<<<<

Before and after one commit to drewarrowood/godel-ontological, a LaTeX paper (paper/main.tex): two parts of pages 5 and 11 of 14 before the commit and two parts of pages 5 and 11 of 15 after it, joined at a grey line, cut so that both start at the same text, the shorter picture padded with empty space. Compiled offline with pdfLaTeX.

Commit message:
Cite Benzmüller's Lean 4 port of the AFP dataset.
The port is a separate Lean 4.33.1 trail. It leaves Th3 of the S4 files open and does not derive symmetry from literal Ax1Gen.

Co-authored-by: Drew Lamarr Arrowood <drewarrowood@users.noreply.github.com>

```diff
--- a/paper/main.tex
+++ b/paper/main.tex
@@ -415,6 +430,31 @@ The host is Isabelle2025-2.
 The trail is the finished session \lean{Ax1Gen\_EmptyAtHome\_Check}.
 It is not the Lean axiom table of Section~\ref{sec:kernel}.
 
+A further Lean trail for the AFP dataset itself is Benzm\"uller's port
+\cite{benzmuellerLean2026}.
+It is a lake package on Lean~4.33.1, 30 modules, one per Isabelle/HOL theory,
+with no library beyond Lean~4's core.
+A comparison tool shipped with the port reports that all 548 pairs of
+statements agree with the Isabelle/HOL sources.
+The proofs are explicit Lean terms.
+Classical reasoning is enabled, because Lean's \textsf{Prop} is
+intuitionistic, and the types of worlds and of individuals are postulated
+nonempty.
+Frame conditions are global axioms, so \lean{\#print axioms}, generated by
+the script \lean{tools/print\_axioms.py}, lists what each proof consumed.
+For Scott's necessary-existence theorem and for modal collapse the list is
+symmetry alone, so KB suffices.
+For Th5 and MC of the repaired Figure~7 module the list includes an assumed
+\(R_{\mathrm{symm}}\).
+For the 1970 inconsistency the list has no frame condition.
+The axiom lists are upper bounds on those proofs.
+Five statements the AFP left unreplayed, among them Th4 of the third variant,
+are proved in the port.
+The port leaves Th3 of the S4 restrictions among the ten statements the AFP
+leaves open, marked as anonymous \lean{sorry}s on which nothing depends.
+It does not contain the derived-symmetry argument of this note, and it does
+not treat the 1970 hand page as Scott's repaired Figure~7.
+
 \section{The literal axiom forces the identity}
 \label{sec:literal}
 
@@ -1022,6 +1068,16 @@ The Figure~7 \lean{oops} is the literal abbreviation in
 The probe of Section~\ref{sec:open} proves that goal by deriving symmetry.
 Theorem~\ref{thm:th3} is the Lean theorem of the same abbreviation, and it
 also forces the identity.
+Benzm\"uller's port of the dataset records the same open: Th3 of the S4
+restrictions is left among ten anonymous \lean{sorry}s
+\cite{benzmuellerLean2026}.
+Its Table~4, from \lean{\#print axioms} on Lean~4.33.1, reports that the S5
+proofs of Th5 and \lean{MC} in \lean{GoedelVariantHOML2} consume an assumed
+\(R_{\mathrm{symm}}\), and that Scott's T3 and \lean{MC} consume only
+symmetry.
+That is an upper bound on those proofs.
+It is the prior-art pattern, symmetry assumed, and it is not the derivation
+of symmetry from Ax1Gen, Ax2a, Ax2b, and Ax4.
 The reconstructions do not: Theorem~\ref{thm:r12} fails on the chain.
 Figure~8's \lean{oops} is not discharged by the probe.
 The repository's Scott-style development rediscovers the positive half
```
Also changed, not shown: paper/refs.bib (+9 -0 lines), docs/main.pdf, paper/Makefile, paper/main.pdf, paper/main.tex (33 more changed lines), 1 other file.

>>>>

- _Your goal_
Print all the lines exactly as they occur in the listing.

- _Finished task_
Before and after one commit to drewarrowood/godel-ontological, a LaTeX paper (paper/main.tex): two parts of pages 5 and 11 of 14 before the commit and two parts of pages 5 and 11 of 15 after it, joined at a grey line, cut so that both start at the same text, the shorter picture padded with empty space. Compiled offline with pdfLaTeX.

Commit message:
Cite Benzmüller's Lean 4 port of the AFP dataset.
The port is a separate Lean 4.33.1 trail. It leaves Th3 of the S4 files open and does not derive symmetry from literal Ax1Gen.

Co-authored-by: Drew Lamarr Arrowood <drewarrowood@users.noreply.github.com>

```diff
--- a/paper/main.tex
+++ b/paper/main.tex
@@ -415,6 +430,31 @@ The host is Isabelle2025-2.
 The trail is the finished session \lean{Ax1Gen\_EmptyAtHome\_Check}.
 It is not the Lean axiom table of Section~\ref{sec:kernel}.
 
+A further Lean trail for the AFP dataset itself is Benzm\"uller's port
+\cite{benzmuellerLean2026}.
+It is a lake package on Lean~4.33.1, 30 modules, one per Isabelle/HOL theory,
+with no library beyond Lean~4's core.
+A comparison tool shipped with the port reports that all 548 pairs of
+statements agree with the Isabelle/HOL sources.
+The proofs are explicit Lean terms.
+Classical reasoning is enabled, because Lean's \textsf{Prop} is
+intuitionistic, and the types of worlds and of individuals are postulated
+nonempty.
+Frame conditions are global axioms, so \lean{\#print axioms}, generated by
+the script \lean{tools/print\_axioms.py}, lists what each proof consumed.
+For Scott's necessary-existence theorem and for modal collapse the list is
+symmetry alone, so KB suffices.
+For Th5 and MC of the repaired Figure~7 module the list includes an assumed
+\(R_{\mathrm{symm}}\).
+For the 1970 inconsistency the list has no frame condition.
+The axiom lists are upper bounds on those proofs.
+Five statements the AFP left unreplayed, among them Th4 of the third variant,
+are proved in the port.
+The port leaves Th3 of the S4 restrictions among the ten statements the AFP
+leaves open, marked as anonymous \lean{sorry}s on which nothing depends.
+It does not contain the derived-symmetry argument of this note, and it does
+not treat the 1970 hand page as Scott's repaired Figure~7.
+
 \section{The literal axiom forces the identity}
 \label{sec:literal}
 
@@ -1022,6 +1068,16 @@ The Figure~7 \lean{oops} is the literal abbreviation in
 The probe of Section~\ref{sec:open} proves that goal by deriving symmetry.
 Theorem~\ref{thm:th3} is the Lean theorem of the same abbreviation, and it
 also forces the identity.
+Benzm\"uller's port of the dataset records the same open: Th3 of the S4
+restrictions is left among ten anonymous \lean{sorry}s
+\cite{benzmuellerLean2026}.
+Its Table~4, from \lean{\#print axioms} on Lean~4.33.1, reports that the S5
+proofs of Th5 and \lean{MC} in \lean{GoedelVariantHOML2} consume an assumed
+\(R_{\mathrm{symm}}\), and that Scott's T3 and \lean{MC} consume only
+symmetry.
+That is an upper bound on those proofs.
+It is the prior-art pattern, symmetry assumed, and it is not the derivation
+of symmetry from Ax1Gen, Ax2a, Ax2b, and Ax4.
 The reconstructions do not: Theorem~\ref{thm:r12} fails on the chain.
 Figure~8's \lean{oops} is not discharged by the probe.
 The repository's Scott-style development rediscovers the positive half
```
Also changed, not shown: paper/refs.bib (+9 -0 lines), docs/main.pdf, paper/Makefile, paper/main.pdf, paper/main.tex (33 more changed lines), 1 other file.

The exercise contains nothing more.